By Rick Claypool
Opponents of corporate money’s corrupting influence in politics made their presence known loud and clear during Target Corporation’s annual shareholder meeting yesterday in Pittsburgh.
More than 100 protesters bearing signs with messages such as “Hands Off our Elections,” “Corporations are not people,” and “No Mouth, No Soul, No $peech” rallied outside of the not-yet-opened Target store in the East Liberty neighborhood of Pittsburgh, Pa.
Several of the demonstrators – acting as proxies on behalf of Target shareholders – entered the shareholder meeting to interrogate CEO Gregg Steinhafel about the corporation’s expenditure of $150,000 to support an extreme right-wing candidate during the 2010 elections.

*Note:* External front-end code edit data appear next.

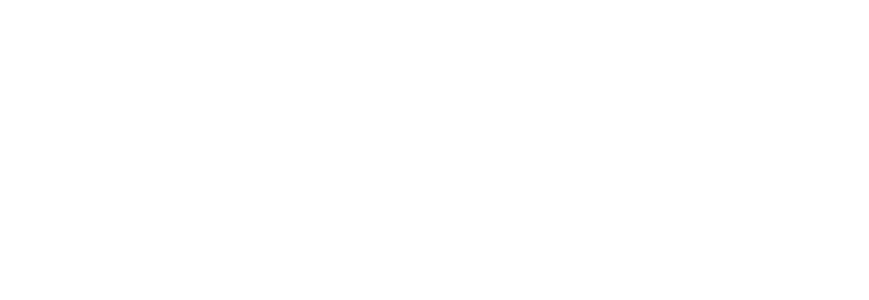
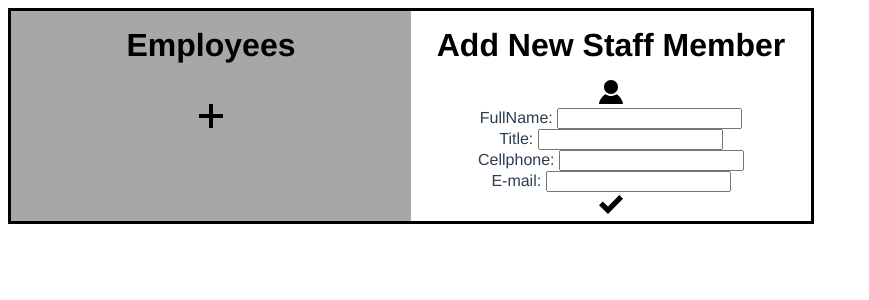
Before and after one commit to icasamoubica/staff-list-vue, a Vue app: page /addStaff in a window 1280 px wide. Shown: the top 300 px of the page, without its empty margins (0-869 px from the left). Built offline with nearby package versions, Linux system fonts and the light colour scheme.

Commit message:
done some basic styling

```diff
--- /dev/null
+++ b/src/components/create-member.vue
@@ -0,0 +1,62 @@
+<template>
+    <div class="addStaffMember">
+        <h3 class="titleHeader">Add New Staff Member</h3>
+        <div class="photo">
+            <svg xmlns="http://www.w3.org/2000/svg" width="24" height="24" viewBox="0 0 24 24"><path d="M19 7.001c0 3.865-3.134 7-7 7s-7-3.135-7-7c0-3.867 3.134-7.001 7-7.001s7 3.134 7 7.001zm-1.598 7.18c-1.506 1.137-3.374 1.82-5.402 1.82-2.03 0-3.899-.685-5.407-1.822-4.072 1.793-6.593 7.376-6.593 9.821h24c0-2.423-2.6-8.006-6.598-9.819z"/></svg>
+        </div>
+
+        <form>
+            <label for="fullName">FullName: </label>
+            <input type="text"  v-model="person.fullName" id="fullName" name="fullName"><br>
+            <label for="title">Title: </label>
+            <input type="text"  v-model="person.title" id="title" name="title"><br>
+            <label for="cellPhone">Cellphone: </label>
+            <input type="text" v-model="person.cellPhone" id="cellPhone" name="cellPhone"><br>
+            <label for="eMail">E-mail: </label>
+            <input type="text" v-model="person.eMail" id="eMail" name="eMail"><br>
+        </form>
+
+        <router-link v-bind:to="'/staffmember/' + person.id">
+            <button v-on:click="saveData">
+                <svg xmlns="http://www.w3.org/2000/svg" width="24" height="24" viewBox="0 0 24 24"><path d="M20.285 2l-11.285 11.567-5.286-5.011-3.714 3.716 9 8.728 15-15.285z"/></svg>
+            </button>
+        </router-link>
+    </div>
+</template>
+
+<script>
+export default {
+    data(){return {
+        person: {
+            "id" : this.randomId(),
+            "fullName" : "",
+            "title" : "",
+            "cellPhone" : "",
+            "eMail" : ""
+        }
+    }},
+
+    methods: {
+        saveData() {
+            console.log("adding...");
+            console.log(this.person);
+
+            this.$root.addPerson(this.person)
+        },
+        randomId() {
+            let a = Math.floor(Math.random() * Math.floor(1000));
+            return a;
+        }
+    }
+}
+</script>
+
+<style>
+.titleHeader {
+  color: black;
+  font-size: 2rem;
+  padding: 0;
+  margin: 1rem;
+}
+
+</style>
--- a/src/components/edit-staff-member.vue
+++ b/src/components/edit-staff-member.vue
@@ -1,9 +1,17 @@
 <template>
     <div class="editStaffMember">
-        <h3>Details</h3>
-        <input type="text" v-model="person.fullName">
-        <input type="text" v-model="person.cellPhone">
-        <input type="text" v-model="person.eMail">
+        <h3 class="titleHeader">Details</h3>
+        <div class="photo">
+            <svg xmlns="http://www.w3.org/2000/svg" width="100px" height="100px" viewBox="0 0 24 24"><path d="M19 7.001c0 3.865-3.134 7-7 7s-7-3.135-7-7c0-3.867 3.134-7.001 7-7.001s7 3.134 7 7.001zm-1.598 7.18c-1.506 1.137-3.374 1.82-5.402 1.82-2.03 0-3.899-.685-5.407-1.822-4.072 1.793-6.593 7.376-6.593 9.821h24c0-2.423-2.6-8.006-6.598-9.819z"/></svg>
+        </div>
+        <form>
+            <label for="fullName">FullName: </label>
+            <input type="text"  v-model="person.fullName" id="fullName" name="fullName"><br>
+            <label for="cellPhone">Cellphone: </label>
+            <input type="text" v-model="person.cellPhone" id="cellPhone" name="cellPhone"><br>
+            <label for="eMail">E-mail: </label>
+            <input type="text" v-model="person.eMail" id="eMail" name="eMail"><br>
+        </form>
         <router-link v-bind:to="'/staffmember/' + person.id">
             <button v-on:click="saveData">
                 <svg xmlns="http://www.w3.org/2000/svg" width="24" height="24" viewBox="0 0 24 24"><path d="M20.285 2l-11.285 11.567-5.286-5.011-3.714 3.716 9 8.728 15-15.285z"/></svg>
@@ -22,7 +30,7 @@
             "cellPhone" : this.$root.getStaffMember( this.$route.params.id ).cellPhone,
             "eMail" : this.$root.getStaffMember( this.$route.params.id ).eMail
         }
-  }},
+    }},
 
     computed: {
         getStaffMember() {
@@ -41,5 +49,22 @@
 </script>
 
 <style>
+.editStaffMember {
+        display: flex;
+        flex-direction: column;
+        justify-content: center;
+        align-content: center;
+    }
+
+.nameAndButton {
+    display: flex;
+    flex-direction: row;
+    justify-content: center;
+    align-content: center;
+}
+button {
+    border:none;
+    background-color: white;
+}
 
 </style>
--- a/src/components/empty-staff-member.vue
+++ b/src/components/empty-staff-member.vue
@@ -1,5 +1,5 @@
 <template>
-    <p>No staff memer selected</p>
+    <h3>Details</h3>
 </template>
 
 <script>
--- a/src/components/staff-member-details.vue
+++ b/src/components/staff-member-details.vue
@@ -1,15 +1,23 @@
 <template>
     <div class="staffMemberDetails">
-        <h3>Details</h3>
+        <h3 class="titleHeader">Details</h3>
+        <div class="photo">
+            <svg xmlns="http://www.w3.org/2000/svg" width="100px" height="100px" viewBox="0 0 24 24"><path d="M19 7.001c0 3.865-3.134 7-7 7s-7-3.135-7-7c0-3.867 3.134-7.001 7-7.001s7 3.134 7 7.001zm-1.598 7.18c-1.506 1.137-3.374 1.82-5.402 1.82-2.03 0-3.899-.685-5.407-1.822-4.072 1.793-6.593 7.376-6.593 9.821h24c0-2.423-2.6-8.006-6.598-9.819z"/></svg>
+        </div>
         <div class="nameAndButton">
-            <p>{{person.fullName}}</p>
+            <h3>{{person.fullName}}</h3>
             <router-link v-bind:to="'/staffmember/' + person.id + '/edit'" tag="button">
                 <svg xmlns="http://www.w3.org/2000/svg" width="15" height="15" viewBox="0 0 24 24"><path d="M7.127 22.562l-7.127 1.438 1.438-7.128 5.689 5.69zm1.414-1.414l11.228-11.225-5.69-5.692-11.227 11.227 5.689 5.69zm9.768-21.148l-2.816 2.817 5.691 5.691 2.816-2.819-5.691-5.689z"/></svg>
             </router-link>
+
         </div>
         <p>Phone: {{person.cellPhone}}</p>
         <p>E-mail: {{person.eMail}}</p>
-
+        <router-link v-bind:to="'/staffmember/'">
+            <button v-on:click="deleteMember">
+                <svg xmlns="http://www.w3.org/2000/svg" width="24" height="24" viewBox="0 0 24 24"><path d="M3 6v18h18v-18h-18zm5 14c0 .552-.448 1-1 1s-1-.448-1-1v-10c0-.552.448-1 1-1s1 .448 1 1v10zm5 0c0 .552-.448 1-1 1s-1-.448-1-1v-10c0-.552.448-1 1-1s1 .448 1 1v10zm5 0c0 .552-.448 1-1 1s-1-.448-1-1v-10c0-.552.448-1 1-1s1 .448 1 1v10zm4-18v2h-20v-2h5.711c.9 0 1.631-1.099 1.631-2h5.315c0 .901.73 2 1.631 2h5.712z"/></svg>
+            </button>
+        </router-link>
     </div>
 </template>
 
@@ -20,20 +28,38 @@
         person() {
             return this.$root.getStaffMember( this.$route.params.id )
         }
+    },
+    methods: {
+        deleteMember() {
+            this.$root.deleteMember( this.$route.params.id )
+        }
     }
 }
 </script>
 
 <style>
+.titleHeader {
+  color: black;
+  font-size: 2rem;
+  padding: 0;
+  margin: 1rem;
+}
     .staffMemberDetails {
         display: flex;
         flex-direction: column;
+        justify-content: center;
+        align-content: center;
     }
 
     .nameAndButton {
         display: flex;
         flex-direction: row;
         justify-content: center;
+        align-content: center;
+    }
+    button {
+        border:none;
+        background-color: white;
     }
 
 </style>
--- a/src/main.js
+++ b/src/main.js
@@ -1,7 +1,7 @@
 import Vue from 'vue'
 import App from './App.vue'
 import router from './router'
-import staff from '@/assets/staff.json'
+// import staff from '@/assets/staff.json'
 
 Vue.config.productionTip = false
 
@@ -9,7 +9,7 @@
 
 new Vue({
   data(){ return {
-      staff: staff.staffList
+      staff: [Object]
   }},
 
   methods:{
@@ -17,16 +17,34 @@
       return this.staff.find(member => member.id == id)
     },
 
-    savePerson(person) {
+    savePerson(personToEdit) {
         for (let tempPerson of this.staff) {
-          if (tempPerson.id === person.id) {
-            tempPerson.fullName = person.fullName
-            tempPerson.title = person.title
-            tempPerson.cellPhone = person.cellPhone
-            tempPerson.eMail = person.eMail
-            console.log(person.fullName + ' edited');
+          if (tempPerson.id === personToEdit.id) {
+            tempPerson.fullName = personToEdit.fullName
+            tempPerson.title = personToEdit.title
+            tempPerson.cellPhone = personToEdit.cellPhone
+            tempPerson.eMail = personToEdit.eMail
+            console.log(personToEdit.fullName + ' edited');
           }
         }
+    },
+
+    addPerson(newPerson) {
+        this.staff.push(newPerson)
+    },
+
+    deleteMember(id) {
+      console.log("deleting member with id " + id);
+      let index = 0
+      let indexToDelete = -1
+      for (let person of this.staff) {
+          if (person.id === id) {
+            indexToDelete = index
+          }
+      }
+      if (indexToDelete>-1) {
+        this.staff.splice(indexToDelete,1)
+      }
     }
   },
 
--- a/src/router/index.js
+++ b/src/router/index.js
@@ -4,6 +4,7 @@
 import StaffMemberDetails from '@/components/staff-member-details.vue'
 import EditStaffMember from '@/components/edit-staff-member.vue'
 import EmptyStaffMember from '@/components/empty-staff-member'
+import AddNewMember from '@/components/create-member.vue'
 
 Vue.use(VueRouter)
 
@@ -28,6 +29,11 @@
           path: '/staffmember/:id/edit',
           name: 'EditStaffMember',
           component: EditStaffMember
+        },
+        {
+          path: '/addStaff/',
+          name: 'AddNewStaffMember',
+          component: AddNewMember
         }
     ]
 
--- a/src/views/StaffList.vue
+++ b/src/views/StaffList.vue
@@ -1,11 +1,15 @@
 <template>
 <div class="wrapper">
     <div class="StaffList">
+      <h3 class="titleHeader">Employees</h3>
         <router-link
           v-for="staffMember in staff"
           v-bind:key="staffMember.id"
           v-bind:to="'/staffmember/' + staffMember.id"
         >{{staffMember.fullName}}</router-link>
+        <router-link v-bind:to="'/addStaff/'">
+            <svg xmlns="http://www.w3.org/2000/svg" width="24" height="24" viewBox="0 0 24 24"><path d="M24 10h-10v-10h-4v10h-10v4h10v10h4v-10h10z"/></svg>
+        </router-link>
     </div>
     <router-view></router-view>
   </div>
@@ -23,13 +27,43 @@
 </script>
 
 <style scoped>
+
+.titleHeader {
+  color: black;
+  font-size: 2rem;
+  padding: 0;
+  margin: 1rem;
+}
+
+a:link {
+  text-decoration: none;
+  font-size: 1.3rem;
+  padding: 0.5rem;
+}
+
+/* visited link */
+a:visited {
+  color: black;
+}
+
+/* mouse over link */
+a:hover {
+  background-color: rgb(77, 77, 78);
+}
+
+/* selected link */
+a:active {
+  background-color: rgb(77, 77, 78);
+}
 .wrapper{
   max-width: 50rem;
   display: grid;
   grid-template-columns: 1fr 1fr;
+  border: 3px solid black;
 }
 .StaffList {
   display: flex;
   flex-direction: column;
+  background-color: rgb(168, 167, 165);
 }
 </style>
```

Questions about corporate money in politics in the wake of the Supreme Court’s ruling in Citizens United v. Federal Election Commission dominated the shareholder question and answer session.
Clearly, this was something CEO Steinhafel did not want to talk about. After several questions on different aspects of the corporate donation, he pleaded with the audience for somebody to ask a question about something else.
I then approached the microphone, explained my role at the shareholder meeting speaking as a proxy for the Sisters of Notre Dame, and asked yet another question – specifically, querying how the corporate spending is accounted for and pressing Steinhafel on the difference between Target’s lobbying money and its campaign expenditures, something the CEO had conflated in his explanations.
Several more questions followed about corporate money in politics followed. A fashion publication reported Steinhafel was “embattled and annoyed” by the question and answer session.
Disappointingly (but unsurprisingly), Target still refuses to cease or even commit to full disclosure of its political activities.
Nevertheless, the demonstration and shareholder question and answer session sent a strong message to corporations that they will be held accountable for meddling in the people’s elections.